Learn from your friends
All that time you’re spending with those amazing, interesting people at university – put it to extra good use by engaging in a debate around topics you’re studying and adjacent topics. You never know what you will learn or what other perspectives you will be able to tap into.
Does anyone ever get enough sleep? Students are known for playing hard as well as working hard, but make sure you get some rest as well. Sleep is essential for cognitive function, and especially for learning. Dr. Matthew Walker, a sleep scientist at the University of California has said:
“We’ve learned that sleep before learning helps prepare your brain for initial formation of memories … and then, sleep after learning is essential to help save and cement that new information into the architecture of the brain, meaning that you’re less likely to forget it.”
Don’t put things off

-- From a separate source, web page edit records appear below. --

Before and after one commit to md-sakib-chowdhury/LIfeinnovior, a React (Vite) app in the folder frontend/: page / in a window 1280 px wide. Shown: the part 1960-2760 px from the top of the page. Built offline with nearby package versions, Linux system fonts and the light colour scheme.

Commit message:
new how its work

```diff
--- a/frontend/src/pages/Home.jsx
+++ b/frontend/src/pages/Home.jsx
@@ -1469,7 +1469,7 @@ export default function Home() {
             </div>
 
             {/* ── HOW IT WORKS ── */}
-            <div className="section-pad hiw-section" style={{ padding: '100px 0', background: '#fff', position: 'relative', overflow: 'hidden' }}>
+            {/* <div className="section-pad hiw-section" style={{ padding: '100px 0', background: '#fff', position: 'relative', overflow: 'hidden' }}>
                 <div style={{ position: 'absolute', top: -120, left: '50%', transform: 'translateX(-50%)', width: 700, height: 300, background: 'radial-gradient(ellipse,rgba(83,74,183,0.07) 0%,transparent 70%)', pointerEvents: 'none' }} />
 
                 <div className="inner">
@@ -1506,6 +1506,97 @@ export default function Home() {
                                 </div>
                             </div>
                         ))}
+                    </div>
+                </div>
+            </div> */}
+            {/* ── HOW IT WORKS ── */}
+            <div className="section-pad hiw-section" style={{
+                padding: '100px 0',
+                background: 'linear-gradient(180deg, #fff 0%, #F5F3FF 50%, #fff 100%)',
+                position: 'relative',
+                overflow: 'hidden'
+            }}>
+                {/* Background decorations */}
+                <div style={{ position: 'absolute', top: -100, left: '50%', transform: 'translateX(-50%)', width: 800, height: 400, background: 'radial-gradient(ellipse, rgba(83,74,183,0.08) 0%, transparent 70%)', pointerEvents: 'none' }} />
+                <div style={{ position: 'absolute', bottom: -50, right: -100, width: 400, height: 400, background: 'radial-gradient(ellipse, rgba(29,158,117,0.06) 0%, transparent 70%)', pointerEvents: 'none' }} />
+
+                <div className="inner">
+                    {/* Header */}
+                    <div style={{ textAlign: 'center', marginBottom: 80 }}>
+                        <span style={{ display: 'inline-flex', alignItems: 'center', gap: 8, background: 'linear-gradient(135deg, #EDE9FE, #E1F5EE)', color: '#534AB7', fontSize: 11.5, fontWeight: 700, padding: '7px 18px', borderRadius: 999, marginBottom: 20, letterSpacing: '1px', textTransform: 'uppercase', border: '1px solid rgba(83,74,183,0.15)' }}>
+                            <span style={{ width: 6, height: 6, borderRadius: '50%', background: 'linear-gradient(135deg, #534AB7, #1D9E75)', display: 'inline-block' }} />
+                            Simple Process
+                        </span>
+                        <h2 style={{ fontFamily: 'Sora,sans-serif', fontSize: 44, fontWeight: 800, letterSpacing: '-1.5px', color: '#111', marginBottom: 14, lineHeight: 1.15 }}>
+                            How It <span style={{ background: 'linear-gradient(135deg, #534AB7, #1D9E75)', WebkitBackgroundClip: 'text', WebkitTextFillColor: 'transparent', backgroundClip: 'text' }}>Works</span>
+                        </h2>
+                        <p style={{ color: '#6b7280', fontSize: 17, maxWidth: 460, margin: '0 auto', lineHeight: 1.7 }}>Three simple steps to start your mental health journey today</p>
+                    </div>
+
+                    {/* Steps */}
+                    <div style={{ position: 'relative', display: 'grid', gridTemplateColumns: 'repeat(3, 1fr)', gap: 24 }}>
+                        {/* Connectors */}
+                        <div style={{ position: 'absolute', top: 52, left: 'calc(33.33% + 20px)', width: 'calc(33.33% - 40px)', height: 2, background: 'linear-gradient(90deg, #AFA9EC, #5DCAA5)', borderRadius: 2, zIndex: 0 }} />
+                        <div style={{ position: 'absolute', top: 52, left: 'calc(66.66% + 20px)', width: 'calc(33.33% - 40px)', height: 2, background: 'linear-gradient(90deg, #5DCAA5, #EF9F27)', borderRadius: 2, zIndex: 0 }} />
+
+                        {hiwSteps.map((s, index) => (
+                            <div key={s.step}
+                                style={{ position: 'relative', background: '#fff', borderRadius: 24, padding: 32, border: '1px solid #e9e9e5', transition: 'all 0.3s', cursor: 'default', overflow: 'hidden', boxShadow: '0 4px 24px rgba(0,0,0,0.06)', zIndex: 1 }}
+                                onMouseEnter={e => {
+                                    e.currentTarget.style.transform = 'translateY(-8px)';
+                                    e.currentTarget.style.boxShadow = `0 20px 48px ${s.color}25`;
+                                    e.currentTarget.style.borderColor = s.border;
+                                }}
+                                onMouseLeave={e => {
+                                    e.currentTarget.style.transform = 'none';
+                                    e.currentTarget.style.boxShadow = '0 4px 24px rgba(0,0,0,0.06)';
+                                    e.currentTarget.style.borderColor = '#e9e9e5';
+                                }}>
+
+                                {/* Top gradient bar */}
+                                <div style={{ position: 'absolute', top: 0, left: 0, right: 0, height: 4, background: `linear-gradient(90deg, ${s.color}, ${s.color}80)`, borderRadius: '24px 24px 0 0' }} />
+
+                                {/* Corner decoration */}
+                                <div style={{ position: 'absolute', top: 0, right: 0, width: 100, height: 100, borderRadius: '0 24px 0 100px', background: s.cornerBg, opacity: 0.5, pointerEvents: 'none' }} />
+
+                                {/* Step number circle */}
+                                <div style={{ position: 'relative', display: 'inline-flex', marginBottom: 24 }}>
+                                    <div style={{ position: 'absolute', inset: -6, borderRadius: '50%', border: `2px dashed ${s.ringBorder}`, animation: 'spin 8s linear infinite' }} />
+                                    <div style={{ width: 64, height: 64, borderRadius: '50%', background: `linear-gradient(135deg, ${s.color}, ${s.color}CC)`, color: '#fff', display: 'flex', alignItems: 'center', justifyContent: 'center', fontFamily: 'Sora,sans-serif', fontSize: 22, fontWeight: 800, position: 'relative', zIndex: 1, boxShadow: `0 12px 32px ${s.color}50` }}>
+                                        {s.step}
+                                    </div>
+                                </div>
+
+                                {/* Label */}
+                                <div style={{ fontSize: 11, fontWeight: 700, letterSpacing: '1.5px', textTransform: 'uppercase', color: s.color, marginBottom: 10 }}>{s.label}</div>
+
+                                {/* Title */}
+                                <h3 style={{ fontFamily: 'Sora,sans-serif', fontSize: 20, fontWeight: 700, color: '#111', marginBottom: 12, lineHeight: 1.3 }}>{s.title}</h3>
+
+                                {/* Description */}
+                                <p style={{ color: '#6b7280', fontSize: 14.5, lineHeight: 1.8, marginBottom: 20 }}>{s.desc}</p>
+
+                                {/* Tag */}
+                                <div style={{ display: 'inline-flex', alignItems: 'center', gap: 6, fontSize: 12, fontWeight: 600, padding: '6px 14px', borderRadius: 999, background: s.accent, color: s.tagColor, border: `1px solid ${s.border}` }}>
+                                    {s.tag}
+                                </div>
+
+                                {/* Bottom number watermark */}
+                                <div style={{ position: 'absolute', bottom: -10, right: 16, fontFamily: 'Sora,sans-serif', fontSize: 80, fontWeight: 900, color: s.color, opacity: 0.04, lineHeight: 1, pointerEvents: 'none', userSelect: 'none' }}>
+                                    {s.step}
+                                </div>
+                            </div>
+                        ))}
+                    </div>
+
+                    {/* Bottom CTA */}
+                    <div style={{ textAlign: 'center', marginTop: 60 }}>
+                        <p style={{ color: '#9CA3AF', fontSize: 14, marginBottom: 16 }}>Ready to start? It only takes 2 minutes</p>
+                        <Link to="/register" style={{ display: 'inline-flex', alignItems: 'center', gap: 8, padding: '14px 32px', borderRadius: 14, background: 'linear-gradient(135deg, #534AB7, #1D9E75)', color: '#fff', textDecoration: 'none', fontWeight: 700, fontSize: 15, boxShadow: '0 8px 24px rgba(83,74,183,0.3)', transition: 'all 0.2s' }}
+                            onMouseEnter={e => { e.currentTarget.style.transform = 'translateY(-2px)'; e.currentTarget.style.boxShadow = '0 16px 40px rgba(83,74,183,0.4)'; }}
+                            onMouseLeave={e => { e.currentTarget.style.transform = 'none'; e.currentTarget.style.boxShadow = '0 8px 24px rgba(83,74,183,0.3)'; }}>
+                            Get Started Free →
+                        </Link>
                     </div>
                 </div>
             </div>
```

In the words of Benjamin Franklin, “Don’t put off until tomorrow what you can do today.” Procrastination is an art form that most of us master as students, but it doesn’t get us anywhere. While it’s easy to say and harder to do, try to adopt an approach to studying and coursework that helps you stay on top of things instead of pulling a series of all-nighters at the last minute. It will lead to better learning, better grades and it will be far, far better for your mental health.